The Fat and the ThinAutor: Émile Zola E-book
The Fat and the Thin (1873) is a novel by French author Émile Zola. The third of twenty volumes of Zola’s monumental Les Rougon-Macquart series is an epic story of family, politics, class, and history that traces the disparate paths of several French citizens raised by the same mother. Spanning the entirety of the French Second Empire, Zola provides a sweeping portrait of change that refuses to shy away from controversy and truth as it gets to the heart of heredity and human nature.

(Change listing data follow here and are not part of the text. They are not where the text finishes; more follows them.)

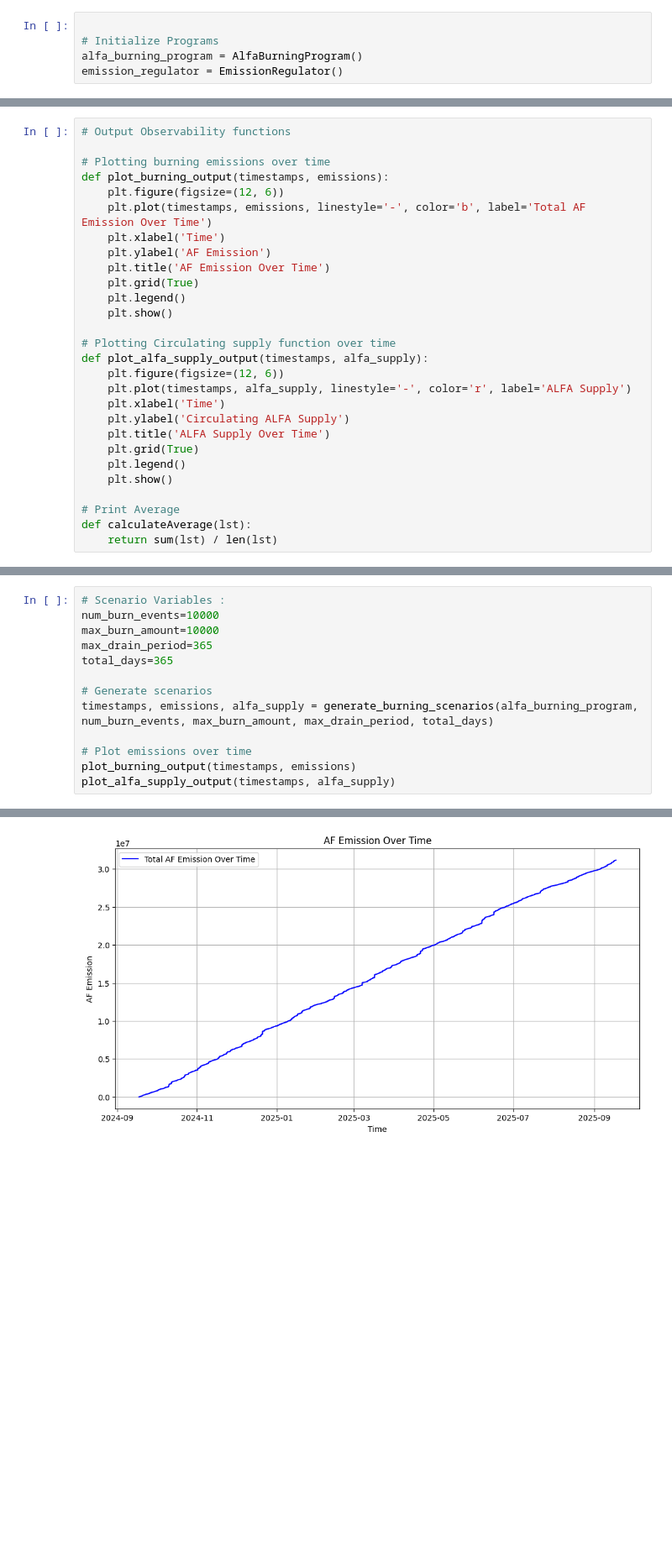
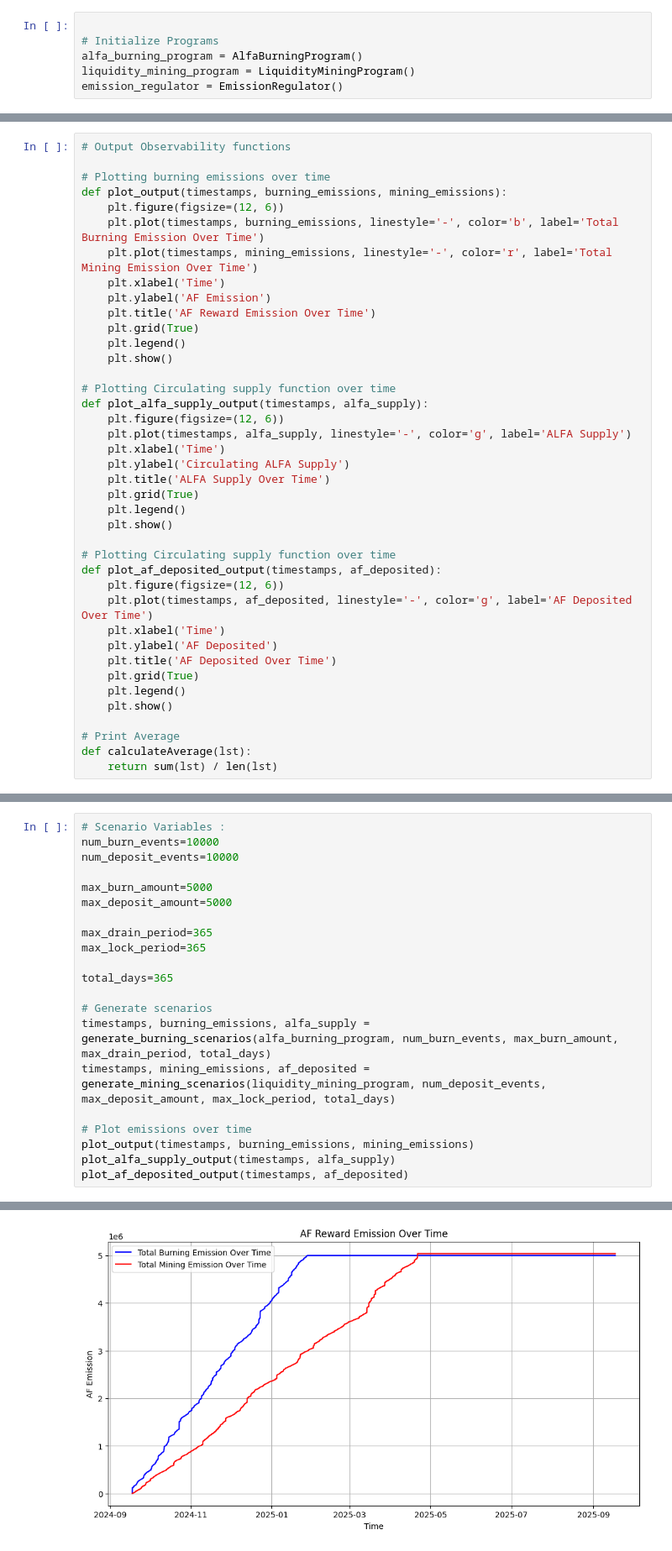
Before and after one commit to 0xPilou/af-distribution-model, a Jupyter notebook: model.ipynb, the cells around one changed output, grey strips where cells are left out. Shown at 84% size. Drawn from its saved outputs; the diff is of its cells as text; blank space fills up the shorter version.

Commit message:
add liquidity mining program to the model

```diff
--- a/model.ipynb
+++ b/model.ipynb
@@ -43,6 +87,7 @@ class EmissionRegulator:
 
 # Initialize Programs
 alfa_burning_program = AlfaBurningProgram()
+liquidity_mining_program = LiquidityMiningProgram()
 emission_regulator = EmissionRegulator()
 # %%
 def plot_emission_per_drain_period_curve():
@@ -71,12 +116,13 @@ plot_emission_per_drain_period_curve()
 # Output Observability functions
 
 # Plotting burning emissions over time
-def plot_burning_output(timestamps, emissions):
+def plot_output(timestamps, burning_emissions, mining_emissions):
     plt.figure(figsize=(12, 6))
-    plt.plot(timestamps, emissions, linestyle='-', color='b', label='Total AF Emission Over Time')
+    plt.plot(timestamps, burning_emissions, linestyle='-', color='b', label='Total Burning Emission Over Time')
+    plt.plot(timestamps, mining_emissions, linestyle='-', color='r', label='Total Mining Emission Over Time')
     plt.xlabel('Time')
     plt.ylabel('AF Emission')
-    plt.title('AF Emission Over Time')
+    plt.title('AF Reward Emission Over Time')
     plt.grid(True)
     plt.legend()
     plt.show()
@@ -84,7 +130,7 @@ def plot_burning_output(timestamps, emissions):
 # Plotting Circulating supply function over time
 def plot_alfa_supply_output(timestamps, alfa_supply):
     plt.figure(figsize=(12, 6))
-    plt.plot(timestamps, alfa_supply, linestyle='-', color='r', label='ALFA Supply')
+    plt.plot(timestamps, alfa_supply, linestyle='-', color='g', label='ALFA Supply')
     plt.xlabel('Time')
     plt.ylabel('Circulating ALFA Supply')
     plt.title('ALFA Supply Over Time')
@@ -92,6 +138,17 @@ def plot_alfa_supply_output(timestamps, alfa_supply):
     plt.legend()
     plt.show()
 
+# Plotting Circulating supply function over time
+def plot_af_deposited_output(timestamps, af_deposited):
+    plt.figure(figsize=(12, 6))
+    plt.plot(timestamps, af_deposited, linestyle='-', color='g', label='AF Deposited Over Time')
+    plt.xlabel('Time')
+    plt.ylabel('AF Deposited')
+    plt.title('AF Deposited Over Time')
+    plt.grid(True)
+    plt.legend()
+    plt.show()
+
 # Print Average
 def calculateAverage(lst):
     return sum(lst) / len(lst)
@@ -134,14 +229,22 @@ def generate_burning_scenarios(alfa_burn_program, num_burn_events, max_burn_amou
 # %%
 # Scenario Variables :
 num_burn_events=10000
-max_burn_amount=10000
+num_deposit_events=10000
+
+max_burn_amount=5000
+max_deposit_amount=5000
+
 max_drain_period=365
+max_lock_period=365
+
 total_days=365
 
 # Generate scenarios
-timestamps, emissions, alfa_supply = generate_burning_scenarios(alfa_burning_program, num_burn_events, max_burn_amount, max_drain_period, total_days)
+timestamps, burning_emissions, alfa_supply = generate_burning_scenarios(alfa_burning_program, num_burn_events, max_burn_amount, max_drain_period, total_days)
+timestamps, mining_emissions, af_deposited = generate_mining_scenarios(liquidity_mining_program, num_deposit_events, max_deposit_amount, max_lock_period, total_days)
 
 # Plot emissions over time
-plot_burning_output(timestamps, emissions)
+plot_output(timestamps, burning_emissions, mining_emissions)
 plot_alfa_supply_output(timestamps, alfa_supply)
+plot_af_deposited_output(timestamps, af_deposited)
 # %% [output]
@@ -150 +255 @@ Average Drain Period : 183.2642
-[figure, old version]
+[figure, new version]
```
Also changed, not shown: parts of 6 cells of this notebook.
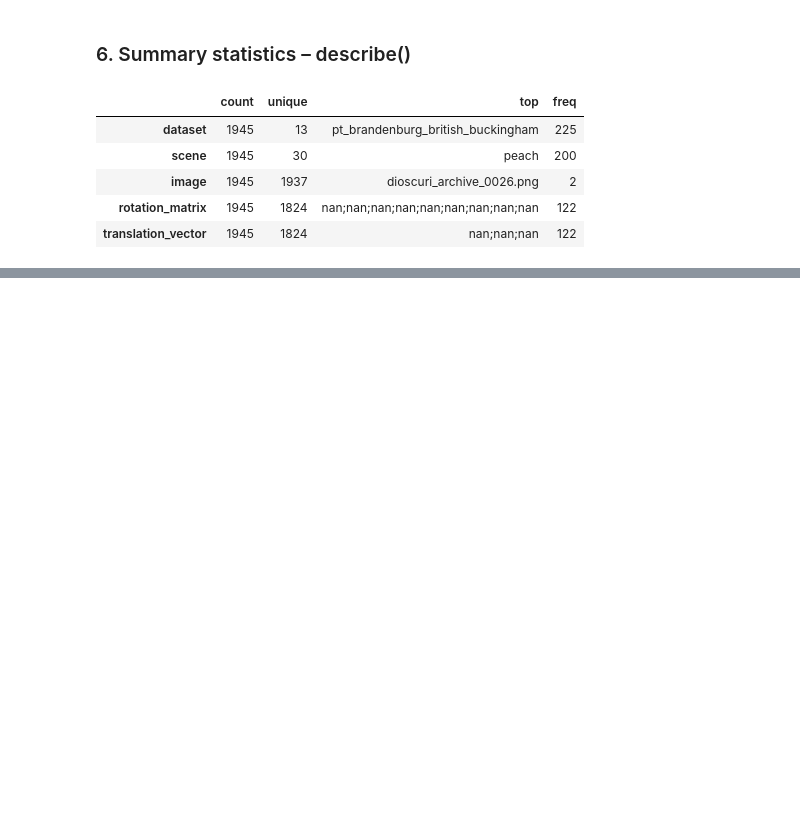
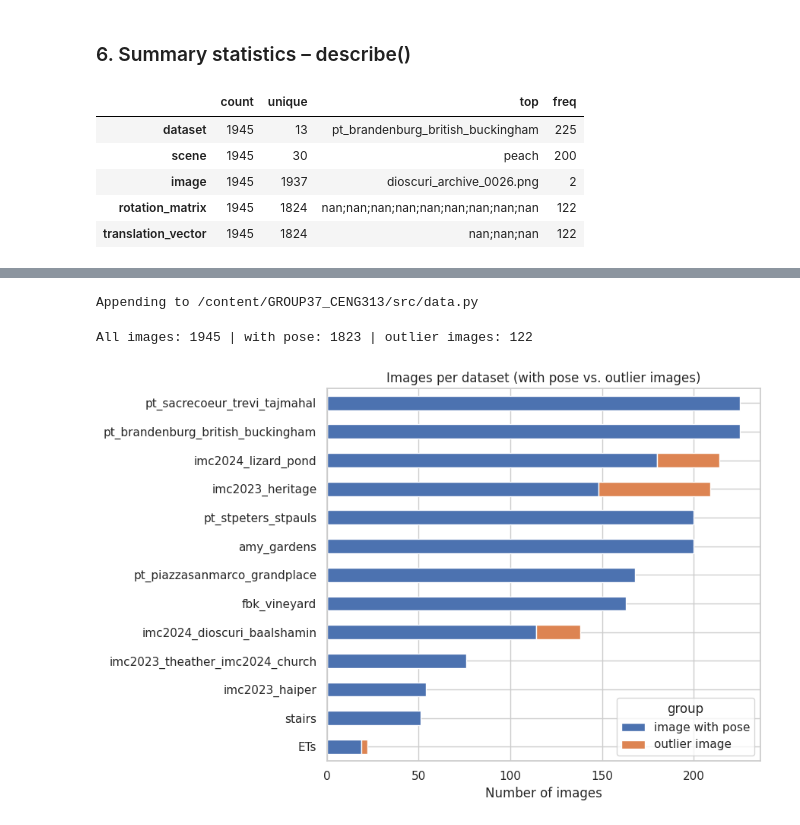
Before and after one commit to KayraOrbay/GROUP37_CENG313, a Jupyter notebook: assignment1_eda_baseline.ipynb, the cells around one changed output, grey strips where cells are left out. Saved outputs shown, nothing was run; the diff lists cells and outputs as text; code cells hidden in the pictures; blank space fills up the shorter version.

```diff
--- a/assignment1_eda_baseline.ipynb
+++ b/assignment1_eda_baseline.ipynb
@@ -325,0 +330,59 @@ From the describe() results we see that every value in the image column is uniqu
+# %%
+%%writefile -a /content/GROUP37_CENG313/src/data.py
+
+
+def add_pose_features(df):
+    """Parse poses and add simple numeric features for EDA.
+
+    rot_angle_deg : rotation angle of R (0 = same orientation as the reference)
+    t_norm        : length of the translation vector
+    cx, cy, cz    : camera center in world coordinates, C = -R^T t
+    dist_to_center: distance of the camera to the median camera center of its scene
+    det_R, orth_err: sanity checks (a valid rotation has det = 1 and R R^T = I)
+    """
+    out = parse_poses(df)
+    r_cols = [f"R{i}{j}" for i in range(3) for j in range(3)]
+    R = out[r_cols].to_numpy().reshape(-1, 3, 3)
+    t = out[["tx", "ty", "tz"]].to_numpy()
+
+    trace = np.trace(R, axis1=1, axis2=2)
+    out["rot_angle_deg"] = np.degrees(np.arccos(np.clip((trace - 1) / 2, -1, 1)))
+    out["t_norm"] = np.linalg.norm(t, axis=1)
+    C = -np.einsum("nji,nj->ni", R, t)
+    out[["cx", "cy", "cz"]] = C
+    with np.errstate(invalid="ignore"):  # outlier rows are NaN
+        out["det_R"] = np.linalg.det(R)
+        out["orth_err"] = np.linalg.norm(R @ R.transpose(0, 2, 1) - np.eye(3), axis=(1, 2))
+
+    centers = out.groupby(["dataset", "scene"])[["cx", "cy", "cz"]].transform("median")
+    out["dist_to_center"] = np.linalg.norm(out[["cx", "cy", "cz"]].to_numpy() - centers.to_numpy(), axis=1)
+    out["is_outlier_image"] = out["scene"].eq("outliers") | out["tx"].isna()
+    return out
+# %% [output]
+Appending to /content/GROUP37_CENG313/src/data.py
+# %%
+import importlib
+import numpy as np
+import pandas as pd
+import matplotlib.pyplot as plt
+import seaborn as sns
+import src.data
+importlib.reload(src.data)
+from src.data import add_pose_features
+
+sns.set_theme(style="whitegrid")
+df = add_pose_features(labels)
+poses_ok = df[~df["is_outlier_image"]].copy()
+print("All images:", len(df), "| with pose:", len(poses_ok), "| outlier images:", df["is_outlier_image"].sum())
+# %% [output]
+All images: 1945 | with pose: 1823 | outlier images: 122
+# %%
+counts = (df.assign(group=np.where(df["is_outlier_image"], "outlier image", "image with pose"))
+            .groupby(["dataset", "group"]).size().unstack(fill_value=0))
+counts = counts.loc[counts.sum(axis=1).sort_values().index]
+ax = counts.plot(kind="barh", stacked=True, figsize=(9, 6), color=["#4C72B0", "#DD8452"][:counts.shape[1]])
+ax.set_xlabel("Number of images"); ax.set_ylabel("")
+ax.set_title("Images per dataset (with pose vs. outlier images)")
+plt.tight_layout(); plt.show()
+# %% [output]
+[figure, added]
```
Also changed, not shown: parts of 16 cells of this notebook.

Arrested in the crackdowns that followed the French coup of 1851, Florent, an innocent man, manages to escape prison and return to Paris. Desperate to avoid capture, he finds a place to stay with his half-brother Quenu and his wife Lisa, a member of the Macquart family. With his brother’s help, Florent finds work as a fish inspector at Les Halles, an enormous central market.
Redesigned in the aftermath of the coup, the market has become a symbol of wealth and power for the French Second Empire, and is an important hub for the nation’s growing economy. Apolitical in nature—he was sent to prison based on false information—Florent becomes interested in socialism through his experience as a laborer and with the encouragement of radical acquaintances, and soon becomes swept up in a plot to overthrow the government of Napoleon III.
The Fat and the Thin is a story of family and fate, a thrilling and detailed novel that continues a series rich enough for its author to explore in twenty total volumes. With a beautifully designed cover and professionally typeset manuscript, this edition of Émile Zola’s The Fat and the Thin is a classic work of French literature reimagined for modern readers.